abstract = "Brazil is the world's largest producer and exporter of sugarcane, and the world's third largest consumer of sugar. Brazil produces sugarcane-refined sugar for human use as well as anhydrous and hydrous alcohol, which are used mainly as a blend when converting alcohol to domestically consumed gasoline. Over 50 percent of Brazil's sugarcane production is converted into fuel for automobile use. Brazil's fuel policy provides a hidden subsidy to Brazilian sugarcane farmers. We show that changes in the ethanol program, in the direction of Increasing blend ratios, transfer more than 100 million U.S. dollars annually in the form of hidden subsidies.",
author = "Troy Schmitz and Andrew Schmitz and Seale, {James L.}",
year = "2003",
month = "6",
language = "English (US)",
volume = "105",
pages = "254--265",
journal = "International Sugar Journal",
issn = "0020-8841",
publisher = "Agra Europe Ltd.",
number = "1254",

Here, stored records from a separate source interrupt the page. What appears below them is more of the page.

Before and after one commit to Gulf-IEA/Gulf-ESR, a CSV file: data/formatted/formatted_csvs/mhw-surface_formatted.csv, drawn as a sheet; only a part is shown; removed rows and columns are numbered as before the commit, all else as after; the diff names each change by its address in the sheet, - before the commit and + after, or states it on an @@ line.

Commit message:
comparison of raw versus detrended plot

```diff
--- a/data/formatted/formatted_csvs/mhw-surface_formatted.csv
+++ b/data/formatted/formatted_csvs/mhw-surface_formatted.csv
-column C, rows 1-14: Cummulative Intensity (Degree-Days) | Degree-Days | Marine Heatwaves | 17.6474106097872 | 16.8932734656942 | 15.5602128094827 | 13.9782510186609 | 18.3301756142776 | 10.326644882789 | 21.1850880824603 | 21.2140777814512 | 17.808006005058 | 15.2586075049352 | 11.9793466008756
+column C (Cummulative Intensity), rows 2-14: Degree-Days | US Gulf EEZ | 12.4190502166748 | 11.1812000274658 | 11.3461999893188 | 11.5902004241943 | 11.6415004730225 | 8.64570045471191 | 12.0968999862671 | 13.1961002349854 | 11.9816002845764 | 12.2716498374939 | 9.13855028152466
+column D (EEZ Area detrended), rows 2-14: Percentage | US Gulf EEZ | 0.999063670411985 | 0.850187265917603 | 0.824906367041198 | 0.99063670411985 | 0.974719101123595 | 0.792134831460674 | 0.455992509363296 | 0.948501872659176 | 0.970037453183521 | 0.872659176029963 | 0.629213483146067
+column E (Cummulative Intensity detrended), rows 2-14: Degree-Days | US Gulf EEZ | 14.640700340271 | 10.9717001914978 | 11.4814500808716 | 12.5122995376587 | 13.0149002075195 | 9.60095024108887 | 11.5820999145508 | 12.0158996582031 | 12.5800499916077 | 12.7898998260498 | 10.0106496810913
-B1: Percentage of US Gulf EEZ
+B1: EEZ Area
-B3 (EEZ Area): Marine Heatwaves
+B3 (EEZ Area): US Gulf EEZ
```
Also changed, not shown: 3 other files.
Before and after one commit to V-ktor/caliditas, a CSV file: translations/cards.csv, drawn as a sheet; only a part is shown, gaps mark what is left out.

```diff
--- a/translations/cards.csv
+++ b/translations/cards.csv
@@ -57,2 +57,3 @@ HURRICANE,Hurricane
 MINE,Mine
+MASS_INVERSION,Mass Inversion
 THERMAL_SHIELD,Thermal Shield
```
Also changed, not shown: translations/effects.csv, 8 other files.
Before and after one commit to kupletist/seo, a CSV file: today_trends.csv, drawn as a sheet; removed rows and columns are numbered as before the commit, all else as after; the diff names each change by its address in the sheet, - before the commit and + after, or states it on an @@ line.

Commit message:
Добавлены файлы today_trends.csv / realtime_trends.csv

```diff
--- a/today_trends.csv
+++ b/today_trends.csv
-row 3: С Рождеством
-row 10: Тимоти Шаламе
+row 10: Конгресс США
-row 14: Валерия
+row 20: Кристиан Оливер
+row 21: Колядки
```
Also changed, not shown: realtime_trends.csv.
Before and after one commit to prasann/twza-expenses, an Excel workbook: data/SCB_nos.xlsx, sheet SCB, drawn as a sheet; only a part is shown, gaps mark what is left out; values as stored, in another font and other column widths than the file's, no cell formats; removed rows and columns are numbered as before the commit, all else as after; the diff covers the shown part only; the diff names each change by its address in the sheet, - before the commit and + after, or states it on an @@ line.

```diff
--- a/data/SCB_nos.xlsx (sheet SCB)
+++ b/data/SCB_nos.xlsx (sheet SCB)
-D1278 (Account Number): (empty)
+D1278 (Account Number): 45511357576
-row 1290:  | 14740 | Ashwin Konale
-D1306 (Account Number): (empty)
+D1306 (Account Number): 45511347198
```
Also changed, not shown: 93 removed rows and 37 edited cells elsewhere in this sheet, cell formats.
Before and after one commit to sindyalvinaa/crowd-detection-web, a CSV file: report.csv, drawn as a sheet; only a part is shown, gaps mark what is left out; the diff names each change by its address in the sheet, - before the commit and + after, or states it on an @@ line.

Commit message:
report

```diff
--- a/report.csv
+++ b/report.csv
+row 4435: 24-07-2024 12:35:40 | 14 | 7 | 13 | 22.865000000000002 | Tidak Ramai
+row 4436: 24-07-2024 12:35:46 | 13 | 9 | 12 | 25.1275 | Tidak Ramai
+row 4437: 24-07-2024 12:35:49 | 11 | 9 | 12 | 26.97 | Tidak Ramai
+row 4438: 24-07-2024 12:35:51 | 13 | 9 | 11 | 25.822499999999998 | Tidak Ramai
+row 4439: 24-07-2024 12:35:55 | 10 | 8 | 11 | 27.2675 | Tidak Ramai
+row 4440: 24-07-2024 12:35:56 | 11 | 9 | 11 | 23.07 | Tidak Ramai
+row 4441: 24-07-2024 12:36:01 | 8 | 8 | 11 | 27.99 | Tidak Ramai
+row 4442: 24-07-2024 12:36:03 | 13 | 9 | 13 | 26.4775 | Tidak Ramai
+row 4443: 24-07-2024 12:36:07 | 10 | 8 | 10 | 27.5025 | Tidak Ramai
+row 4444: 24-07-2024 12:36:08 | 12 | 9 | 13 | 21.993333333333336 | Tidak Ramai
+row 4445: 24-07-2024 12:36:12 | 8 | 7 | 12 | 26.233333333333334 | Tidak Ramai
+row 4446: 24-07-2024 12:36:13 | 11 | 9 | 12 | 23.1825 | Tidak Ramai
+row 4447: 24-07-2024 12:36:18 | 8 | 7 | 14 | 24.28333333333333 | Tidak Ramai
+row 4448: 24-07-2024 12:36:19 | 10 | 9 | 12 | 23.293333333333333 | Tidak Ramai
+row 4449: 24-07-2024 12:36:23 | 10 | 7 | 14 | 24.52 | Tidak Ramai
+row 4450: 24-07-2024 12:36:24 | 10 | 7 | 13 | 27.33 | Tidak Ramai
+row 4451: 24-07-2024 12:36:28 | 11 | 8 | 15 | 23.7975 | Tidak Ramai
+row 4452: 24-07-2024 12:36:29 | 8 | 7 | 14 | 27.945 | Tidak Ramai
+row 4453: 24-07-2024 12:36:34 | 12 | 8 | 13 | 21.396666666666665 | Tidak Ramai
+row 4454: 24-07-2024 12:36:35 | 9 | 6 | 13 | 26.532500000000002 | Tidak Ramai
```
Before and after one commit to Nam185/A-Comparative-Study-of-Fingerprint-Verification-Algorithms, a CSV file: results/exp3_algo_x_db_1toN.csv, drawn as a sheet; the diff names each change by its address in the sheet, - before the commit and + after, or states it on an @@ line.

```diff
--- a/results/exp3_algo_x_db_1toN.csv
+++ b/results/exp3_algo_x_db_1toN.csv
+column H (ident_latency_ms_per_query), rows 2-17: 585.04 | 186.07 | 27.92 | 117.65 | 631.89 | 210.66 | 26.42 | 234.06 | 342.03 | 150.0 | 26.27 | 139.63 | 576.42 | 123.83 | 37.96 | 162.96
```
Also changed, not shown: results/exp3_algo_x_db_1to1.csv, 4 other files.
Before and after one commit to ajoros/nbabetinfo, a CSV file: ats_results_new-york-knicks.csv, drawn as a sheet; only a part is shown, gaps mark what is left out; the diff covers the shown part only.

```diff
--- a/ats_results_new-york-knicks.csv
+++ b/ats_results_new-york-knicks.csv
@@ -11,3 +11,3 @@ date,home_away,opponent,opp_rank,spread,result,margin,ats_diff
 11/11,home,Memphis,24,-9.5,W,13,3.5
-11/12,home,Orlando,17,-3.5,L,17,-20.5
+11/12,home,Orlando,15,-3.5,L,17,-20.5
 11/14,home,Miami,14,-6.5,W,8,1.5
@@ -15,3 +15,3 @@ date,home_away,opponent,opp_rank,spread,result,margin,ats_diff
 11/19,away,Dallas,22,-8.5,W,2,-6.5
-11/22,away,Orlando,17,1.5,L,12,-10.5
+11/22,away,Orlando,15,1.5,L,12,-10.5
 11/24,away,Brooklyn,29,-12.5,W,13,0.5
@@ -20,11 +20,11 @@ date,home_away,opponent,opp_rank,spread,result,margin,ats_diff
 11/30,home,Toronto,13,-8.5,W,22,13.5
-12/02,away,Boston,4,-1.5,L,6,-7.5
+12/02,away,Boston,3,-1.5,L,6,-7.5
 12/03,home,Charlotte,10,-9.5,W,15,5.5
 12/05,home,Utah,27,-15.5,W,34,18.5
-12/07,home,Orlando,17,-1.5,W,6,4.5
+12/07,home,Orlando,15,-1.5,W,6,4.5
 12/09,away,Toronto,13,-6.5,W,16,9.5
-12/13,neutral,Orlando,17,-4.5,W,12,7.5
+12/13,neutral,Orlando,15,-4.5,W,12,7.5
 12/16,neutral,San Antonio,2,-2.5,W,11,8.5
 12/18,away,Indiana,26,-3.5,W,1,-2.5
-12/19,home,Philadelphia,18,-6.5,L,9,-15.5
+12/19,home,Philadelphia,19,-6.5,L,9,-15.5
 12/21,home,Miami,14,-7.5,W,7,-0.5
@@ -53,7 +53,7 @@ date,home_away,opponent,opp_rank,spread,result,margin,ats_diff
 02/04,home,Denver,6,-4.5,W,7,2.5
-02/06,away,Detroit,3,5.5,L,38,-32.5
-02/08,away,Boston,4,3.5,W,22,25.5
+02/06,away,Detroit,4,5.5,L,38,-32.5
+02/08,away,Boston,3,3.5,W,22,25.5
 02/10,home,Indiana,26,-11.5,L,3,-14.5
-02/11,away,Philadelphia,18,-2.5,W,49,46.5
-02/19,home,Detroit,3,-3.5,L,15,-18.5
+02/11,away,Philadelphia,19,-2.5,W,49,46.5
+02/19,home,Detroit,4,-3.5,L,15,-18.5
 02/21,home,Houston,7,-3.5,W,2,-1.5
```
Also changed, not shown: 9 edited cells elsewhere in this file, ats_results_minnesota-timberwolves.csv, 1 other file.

}

TY - JOUR

T1 - Brazil's ethanol program

T2 - The case of hidden sugar subsidies

AU - Schmitz, Troy

AU - Schmitz, Andrew

AU - Seale, James L.

PY - 2003/6

Y1 - 2003/6

N2 - Brazil is the world's largest producer and exporter of sugarcane, and the world's third largest consumer of sugar. Brazil produces sugarcane-refined sugar for human use as well as anhydrous and hydrous alcohol, which are used mainly as a blend when converting alcohol to domestically consumed gasoline. Over 50 percent of Brazil's sugarcane production is converted into fuel for automobile use. Brazil's fuel policy provides a hidden subsidy to Brazilian sugarcane farmers. We show that changes in the ethanol program, in the direction of Increasing blend ratios, transfer more than 100 million U.S. dollars annually in the form of hidden subsidies.

AB - Brazil is the world's largest producer and exporter of sugarcane, and the world's third largest consumer of sugar. Brazil produces sugarcane-refined sugar for human use as well as anhydrous and hydrous alcohol, which are used mainly as a blend when converting alcohol to domestically consumed gasoline. Over 50 percent of Brazil's sugarcane production is converted into fuel for automobile use. Brazil's fuel policy provides a hidden subsidy to Brazilian sugarcane farmers. We show that changes in the ethanol program, in the direction of Increasing blend ratios, transfer more than 100 million U.S. dollars annually in the form of hidden subsidies.

UR - http://www.scopus.com/inward/record.url?scp=0037732530&partnerID=8YFLogxK

UR - http://www.scopus.com/inward/citedby.url?scp=0037732530&partnerID=8YFLogxK

M3 - Article

AN - SCOPUS:0037732530

VL - 105

SP - 254

EP - 265

JO - International Sugar Journal

JF - International Sugar Journal

SN - 0020-8841

IS - 1254

ER -